.1. The most significant problem to me isn’t breastfeeding itself, but the mommy culture of competition and venomous judgment. Taking good things (breastfeeding, organic food, natural toys, whatever) and making them a barometer for deciding who is and who isn’t a good mother turns the good things toxic. What we need most is to be for one another, and encourage one another. Parenting is full of choices, and we don’t all have to make the same ones. Even if we agree something is an ideal, we all fall short of the ideal in many ways, and we have to extend grace to one another and ourselves.
.2. The scientific argument that Rosin makes wasn’t that compelling to me as I followed her rabbit trails. So, breastfeeding doesn’t prevent childhood obesity.
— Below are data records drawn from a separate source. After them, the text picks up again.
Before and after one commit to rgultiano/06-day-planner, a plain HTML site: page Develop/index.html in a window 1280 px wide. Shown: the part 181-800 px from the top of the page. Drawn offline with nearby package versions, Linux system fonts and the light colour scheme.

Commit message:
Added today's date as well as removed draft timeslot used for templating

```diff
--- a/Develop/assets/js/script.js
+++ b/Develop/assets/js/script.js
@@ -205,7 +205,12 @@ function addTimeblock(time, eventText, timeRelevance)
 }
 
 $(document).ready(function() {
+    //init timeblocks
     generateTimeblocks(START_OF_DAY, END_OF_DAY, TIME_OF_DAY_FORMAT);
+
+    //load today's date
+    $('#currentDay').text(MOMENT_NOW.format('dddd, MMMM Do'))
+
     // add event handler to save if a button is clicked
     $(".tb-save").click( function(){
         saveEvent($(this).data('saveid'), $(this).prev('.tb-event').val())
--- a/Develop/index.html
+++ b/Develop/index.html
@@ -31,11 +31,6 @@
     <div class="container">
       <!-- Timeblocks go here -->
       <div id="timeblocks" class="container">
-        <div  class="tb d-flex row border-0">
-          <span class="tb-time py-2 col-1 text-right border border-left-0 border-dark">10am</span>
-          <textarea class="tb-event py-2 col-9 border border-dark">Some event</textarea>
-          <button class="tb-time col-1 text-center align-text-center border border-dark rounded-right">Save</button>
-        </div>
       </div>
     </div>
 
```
That wasn’t my primary reason for breastfeeding anyway. The study she cites of the sibling pairs is much more nuanced than she makes it out to be. As breastfeeding is the natural choice (“human milk for human babies”) isn’t the burden of proof on formula and not breastmilk?
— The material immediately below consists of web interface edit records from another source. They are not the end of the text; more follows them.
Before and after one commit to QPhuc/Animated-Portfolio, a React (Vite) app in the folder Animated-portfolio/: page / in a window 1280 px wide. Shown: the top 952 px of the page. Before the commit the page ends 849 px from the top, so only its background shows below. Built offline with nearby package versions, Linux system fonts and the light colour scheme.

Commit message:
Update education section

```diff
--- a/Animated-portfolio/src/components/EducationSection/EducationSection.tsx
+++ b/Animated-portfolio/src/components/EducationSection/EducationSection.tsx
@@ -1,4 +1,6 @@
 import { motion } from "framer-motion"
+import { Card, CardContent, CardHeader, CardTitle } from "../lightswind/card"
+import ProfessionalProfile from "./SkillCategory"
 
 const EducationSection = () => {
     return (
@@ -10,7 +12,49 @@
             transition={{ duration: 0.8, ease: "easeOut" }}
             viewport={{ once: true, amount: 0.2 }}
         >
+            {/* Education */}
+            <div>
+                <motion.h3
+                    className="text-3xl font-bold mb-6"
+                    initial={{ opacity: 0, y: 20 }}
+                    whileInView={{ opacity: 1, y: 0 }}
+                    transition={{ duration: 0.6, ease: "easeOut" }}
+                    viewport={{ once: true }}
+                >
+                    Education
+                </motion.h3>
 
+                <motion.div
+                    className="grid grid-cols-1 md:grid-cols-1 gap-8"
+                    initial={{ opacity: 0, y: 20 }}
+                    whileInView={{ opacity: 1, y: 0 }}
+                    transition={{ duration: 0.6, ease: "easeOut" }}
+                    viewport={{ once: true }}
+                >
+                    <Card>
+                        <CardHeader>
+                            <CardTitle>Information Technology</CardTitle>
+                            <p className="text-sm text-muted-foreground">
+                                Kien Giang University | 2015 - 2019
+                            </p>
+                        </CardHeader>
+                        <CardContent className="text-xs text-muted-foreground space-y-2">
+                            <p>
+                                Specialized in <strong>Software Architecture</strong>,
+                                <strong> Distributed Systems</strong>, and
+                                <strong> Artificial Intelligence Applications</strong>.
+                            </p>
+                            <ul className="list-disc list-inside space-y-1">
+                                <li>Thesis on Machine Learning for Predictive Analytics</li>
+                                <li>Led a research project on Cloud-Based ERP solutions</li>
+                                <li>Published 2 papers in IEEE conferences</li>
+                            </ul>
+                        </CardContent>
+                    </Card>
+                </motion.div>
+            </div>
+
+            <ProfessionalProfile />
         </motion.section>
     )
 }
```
.3. Breastfeeding for many women is difficult, especially in the early weeks. My first month with Kate was full of stress and tears. But once we got over that hump, it was a wonderful experience. Perhaps the struggle at the onset is so that new moms stop and rest and take care of themselves, we’ll never know, but it helped me to appreciate the gift of breastfeeding and not to take it for granted. Nursing did forge an amazing bond between the children and me. In all my busy-ness and bustle, I appreciated the reminder to stop and enjoy my baby, and breastfeeding was a regular way to do that. It was a sacrifice at times, but so are many parts of parenting, it comes with the territory. Maybe I have a hard time identifying with Rosin because nursing itself was never ever an overwhelming burden to me, nor did it feel like just another duty. Perhaps it’s those endorphins, but breastfeeding calmed and centered me and now that it’s over, I miss it.
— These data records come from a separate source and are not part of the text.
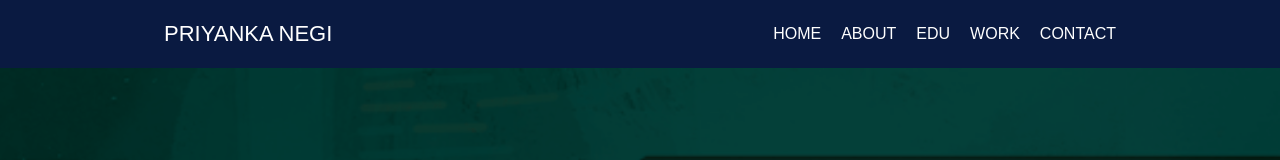
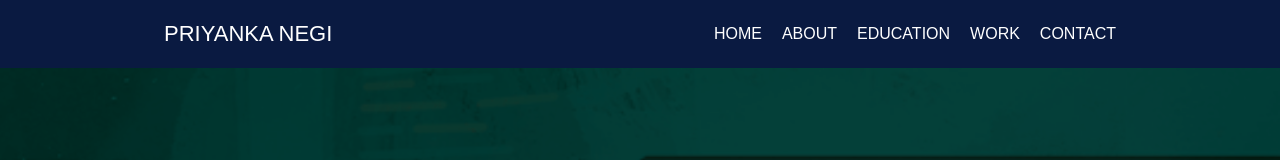
Before and after one commit to Priyankanegi28/portfolio, a React (Vite) app in the folder my-portfolio/: page / in a window 1280 px wide. Shown: the top 160 px of the page. Built offline with nearby package versions, Linux system fonts and the light colour scheme.

Commit message:
portfolio

```diff
--- a/my-portfolio/src/components/Navbar.jsx
+++ b/my-portfolio/src/components/Navbar.jsx
@@ -34,7 +34,7 @@ const Navbar = ({ scrollToHero, scrollToAbout, scrollToWork, scrollToContact, sc
         <ul ref={menuRef} className={`nav-links ${menuOpen ? "open" : ""}`}>
           <li><a href="#home" onClick={(e) => { e.preventDefault(); scrollToHero(); closeMenu(); }}>HOME</a></li>
           <li><a href="#about" onClick={(e) => { e.preventDefault(); scrollToAbout(); closeMenu(); }}>ABOUT</a></li>
-          <li><a href="#education" onClick={(e) => { e.preventDefault(); scrollToEducation(); closeMenu(); }}>EDU</a></li>
+          <li><a href="#education" onClick={(e) => { e.preventDefault(); scrollToEducation(); closeMenu(); }}>EDUCATION</a></li>
           <li><a href="#work" onClick={(e) => { e.preventDefault(); scrollToWork(); closeMenu(); }}>WORK</a></li>
           <li><a href="#contact" onClick={(e) => { e.preventDefault(); scrollToContact(); closeMenu(); }}>CONTACT</a></li>
         </ul>
```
.4. I do appreciate her thoughts on part-time breastfeeding. A lot of breastfeeding advocates are very afraid of supplementing with formula, as we have all known mothers for whom supplementing was a slippery slope of diminished milk supply. But we have also all known mothers for whom supplementation works just fine! As mothers’ milk production varies widely, what works for one, may not for another. Thus part-time breastfeeding might not be the “best practice” in the sense that for those with tenuous supply issues it might be harmful, but it’s certainly not a bad idea in and of itself.
.5. If breastfeeding itself after a good college try is causing a mother to be extremely stressed out and not enjoy her child, I would be the first to say to lay down the idol and pick up the bottle. It’s not worth that. All things being equal (without extenuating health problems, etc.) I found breastfeeding to be much simpler and less time consuming than all the steps necessary to make a bottle and feed the baby that way. So I was flummoxed by her arguments about breastfeeding not being free, as a mothers’ time is worth a lot, etc.
.6. Is breastfeeding really to blame for employers not being supportive of working moms pumping? Let’s place the blame squarely where it belongs, with the government, employers and society’s views of breastfeeding in general.